### Work to be completed
Those lines of the data that hold the word "Orderlist" are to be copied out.

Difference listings
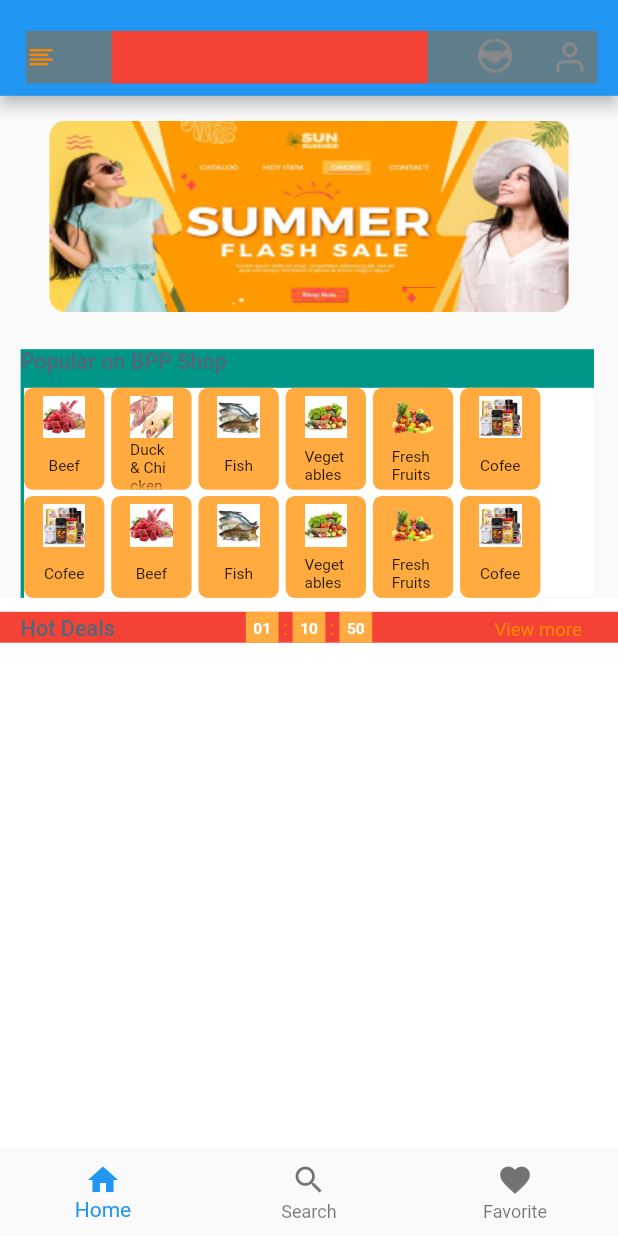
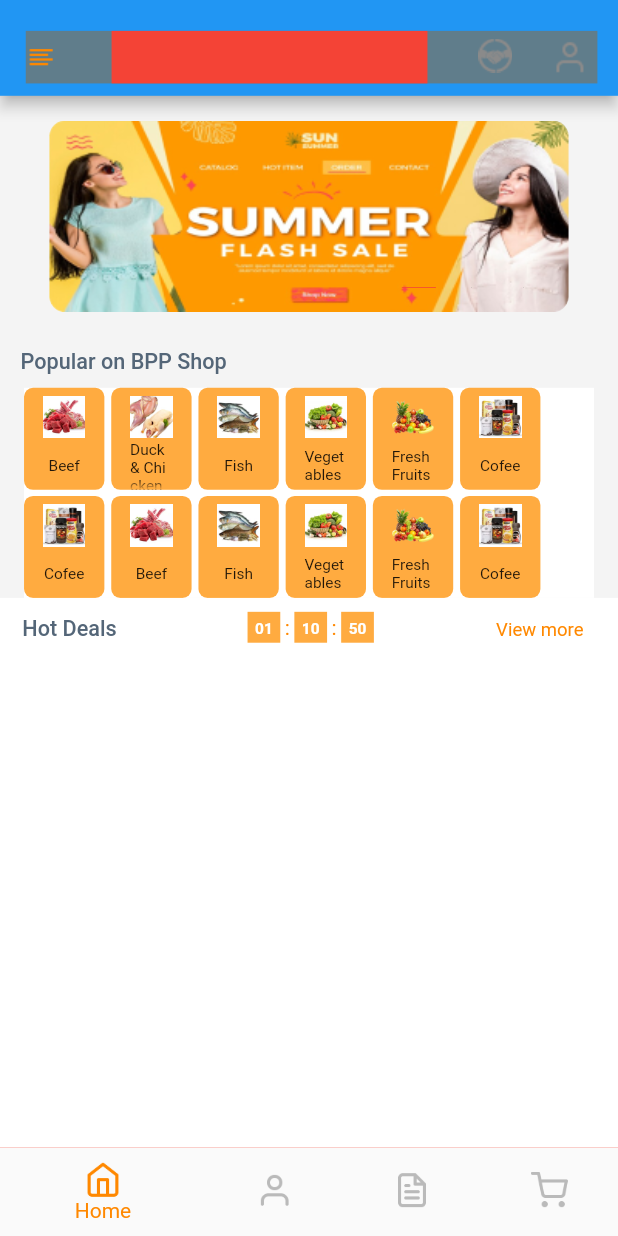
Before and after one commit to asif-excelitai/bpp_seller_ui, a Flutter app: the screen it shows after launch, on a phone screen of 412 x 824 dp. Run offline on Flutter 3.47's test engine with Material 2 defaults, Android fonts, the phone set to English and light mode, and no system bars; drawn by our look-alikes of carousel_slider, dots_indicator; our stand-ins replace flutter_screenutil, slide_countdown.

Commit message:
need to work with bottom appBar

```diff
--- a/lib/Model/popular_products_model_image.dart
+++ b/lib/Model/popular_products_model_image.dart
@@ -21,11 +21,11 @@ PopularItem(imageId:1,image:"assets/icon/popularitem/Beef.png",name:"Beef"),
 
 ];
 
-final List<PopularItem> popularItemlist2=[
-  // PopularItem(imageId:1,image:"assets/icon/popularitem/Coffee.png",name:"Cofee"),
-  // PopularItem(imageId:2,image:"assets/icon/popularitem/Beef.png",name:"Beef"),
-  // PopularItem(imageId:3,image:"assets/icon/popularitem/Fish.png",name:"Fish"),
-  // PopularItem(imageId:4,image:"assets/icon/popularitem/Vegetables.png",name:"Vegetables"),
-  // PopularItem(imageId:5,image:"assets/icon/popularitem/Fresh Fruits.png",name:"Fresh Fruits"),
-  // PopularItem(imageId:6,image:"assets/icon/popularitem/Coffee.png",name:"Cofee"),
-];
+// final List<PopularItem> popularItemlist2=[
+//   // PopularItem(imageId:1,image:"assets/icon/popularitem/Coffee.png",name:"Cofee"),
+//   // PopularItem(imageId:2,image:"assets/icon/popularitem/Beef.png",name:"Beef"),
+//   // PopularItem(imageId:3,image:"assets/icon/popularitem/Fish.png",name:"Fish"),
+//   // PopularItem(imageId:4,image:"assets/icon/popularitem/Vegetables.png",name:"Vegetables"),
+//   // PopularItem(imageId:5,image:"assets/icon/popularitem/Fresh Fruits.png",name:"Fresh Fruits"),
+//   // PopularItem(imageId:6,image:"assets/icon/popularitem/Coffee.png",name:"Cofee"),
+// ];
--- a/lib/pages/screens/Home_Screen/homescreen.dart
+++ b/lib/pages/screens/Home_Screen/homescreen.dart
@@ -26,6 +26,7 @@ class _HomepageState extends State<Homepage> {
     ));
     return Scaffold(
       key: _scaffoldKey,
+      backgroundColor:Color(0xFFF4F4F4),
       appBar: AppBar(
         toolbarHeight: 62.h,
         actions: [
@@ -44,50 +45,6 @@ class _HomepageState extends State<Homepage> {
                   Column(
                     children: [
                       PopularOnBppShop(),
-                      // Container(
-                      //   // margin: EdgeInsets.only(top: 0.h),
-                      //   height: 383.h,
-                      //   width: 360.w,
-                      //   // color: Color(0xFFFFFFFF),
-                      //   color: Colors.red,
-                      //   child: Padding(
-                      //     padding:  EdgeInsets.only(top: 9.0.h),
-                      //     child: Column(
-                      //       crossAxisAlignment: CrossAxisAlignment.start,
-                      //       children: [
-                      //               Container(
-                      //                 height: 20.h,
-                      //                 child: Row(
-                      //                   children: [
-                      //                     Container(
-                      //                       margin: EdgeInsets.only(top: 3.h),
-                      //                       child: Text("Hot Deals",style: TextStyle(
-                      //                         color:Color(0xFF546678),
-                      //                         fontSize: 14.sp,
-                      //                         fontWeight: FontWeight.w500,
-                      //                       )),
-                      //                     ),
-                      //                     const TimerCountDown(),
-                      //                     Padding(
-                      //                       padding: EdgeInsets.only(left:63.h,top: 5.h ),
-                      //                       child: Container(
-                      //                         height: 15.h,
-                      //                         width: 60.w,
-                      //                         child: Text("View more",style: TextStyle(
-                      //                           color: Color(0xFFFF8800),
-                      //                           fontWeight: FontWeight.w400,
-                      //                           fontSize: 12.sp
-                      //
-                      //                         ),),
-                      //                       ),
-                      //                     ),
-                      //                   ],
-                      //                 ),
-                      //               )
-                      //       ],
-                      //     ),
-                      //   ),
-                      // )
                     ],
                   )
                 ],
--- a/lib/pages/screens/Home_Screen/widgets/Sub_category/popularOnbppShop.dart
+++ b/lib/pages/screens/Home_Screen/widgets/Sub_category/popularOnbppShop.dart
@@ -15,7 +15,8 @@ class PopularOnBppShop extends StatelessWidget {
       height: 161.h,
       width: 334.w,
       margin:EdgeInsets.only(top: 24.h,right: 2.w,),
-      color: Colors.teal,
+      // color: Colors.teal,
+      color: Color(0xFFF4F4F4),
       child: Column(
         mainAxisAlignment: MainAxisAlignment.start,
         crossAxisAlignment: CrossAxisAlignment.start,
--- a/lib/pages/screens/Home_Screen/widgets/bottom_nav_bar.dart
+++ b/lib/pages/screens/Home_Screen/widgets/bottom_nav_bar.dart
@@ -1,32 +1,38 @@
 import 'package:flutter/cupertino.dart';
 import 'package:flutter/material.dart';
+import 'package:flutter_screenutil/flutter_screenutil.dart';
 
 Widget customHeightNavBar() {
   return Container(
     height: 58.99997,
+    width: 360.w,
     // width: double.infinity,
     decoration: BoxDecoration(
-      color: Colors.transparent,
+      color: Colors.red,
       boxShadow: [BoxShadow(color: Colors.transparent)],
     ),
     child: BottomNavigationBar(
       // onTap: (){},
-      // elevation: 0,
-      // currentIndex: _selectedIndex,
+      elevation: 0,
       backgroundColor: Colors.transparent,
-      elevation: 0,
-      items: const <BottomNavigationBarItem>[
+      selectedItemColor: Color(0xffFF8800),
+      items:  <BottomNavigationBarItem>[
         BottomNavigationBarItem(
-          icon: Icon(Icons.home),
+          icon: Image.asset("assets/icon/bottom_nav_bar/home.png",height: 24.h,width: 24.w,),
           label: 'Home',
         ),
         BottomNavigationBarItem(
-          icon: Icon(Icons.search),
-          label: 'Search',
+          icon: Image.asset("assets/icon/bottom_nav_bar/profile.png",height: 24.h,width: 24.w,),
+          label: 'Profile',
         ),
         BottomNavigationBarItem(
-          icon: Icon(Icons.favorite),
-          label: 'Favorite',
+          icon: Image.asset("assets/icon/bottom_nav_bar/Orderlist.png",height: 24.h,width: 24.w,),
+          label: 'Order List',
+
+        ),
+        BottomNavigationBarItem(
+          icon: Image.asset("assets/icon/bottom_nav_bar/Cart.png",height: 24.h,width: 24.w,),
+          label: 'Cart',
 
         ),
       ],
--- a/lib/pages/screens/Home_Screen/widgets/hot_deals_feather.dart
+++ b/lib/pages/screens/Home_Screen/widgets/hot_deals_feather.dart
@@ -23,13 +23,13 @@ class HotdealsFeathers extends StatelessWidget {
             Container(
               height: 20.h,
               margin: EdgeInsets.only(),
-              color: Colors.red,
+              // color: Colors.red,
               child: Row(
                 children: [
                   Container(
                     height: 17.h,
                     width: 66.w,
-                    margin: EdgeInsets.only(top: 3.h,left: 12.w),
+                    margin: EdgeInsets.only(top: 3.h,left: 13.w),
                     child: Text("Hot Deals",style: TextStyle(
                       color:Color(0xFF546678),
                       fontSize: 14.sp,
@@ -38,7 +38,7 @@ class HotdealsFeathers extends StatelessWidget {
                   ),
                   const TimerCountDown(),
                   Padding(
-                    padding: EdgeInsets.only(left:63.w,top: 5.h ),
+                    padding: EdgeInsets.only(top: 5.h ),
                     child: Container(
                       height: 15.h,
                       width: 60.w,
--- a/lib/pages/screens/Home_Screen/widgets/timer_countdown.dart
+++ b/lib/pages/screens/Home_Screen/widgets/timer_countdown.dart
@@ -11,7 +11,7 @@ class TimerCountDown extends StatelessWidget {
   Widget build(BuildContext context) {
     return Container(
       // color: Colors.black12,
-      margin: EdgeInsets.only(left: 57.w),
+      margin: EdgeInsets.only(left: 57.w,right: 63.w),
       width: 90.w,
       height: 20.h,
       child: SlideCountdownSeparated(
--- a/pubspec.yaml
+++ b/pubspec.yaml
@@ -54,6 +54,7 @@ flutter:
     - assets/fonts/
     - assets/images/homepahe_carosul/
     - assets/icon/popularitem/
+    - assets/icon/bottom_nav_bar/
 
   fonts:
     - family: Inter
```
Also changed, not shown: assets/icon/bottom_nav_bar/Cart.png (added), assets/icon/bottom_nav_bar/Orderlist.png (added), assets/icon/bottom_nav_bar/home.png (added), assets/icon/bottom_nav_bar/profile.png (added).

### Reply
+          icon: Image.asset("assets/icon/bottom_nav_bar/Orderlist.png",height: 24.h,width: 24.w,),
Also changed, not shown: assets/icon/bottom_nav_bar/Cart.png (added), assets/icon/bottom_nav_bar/Orderlist.png (added), assets/icon/bottom_nav_bar/home.png (added), assets/icon/bottom_nav_bar/profile.png (added).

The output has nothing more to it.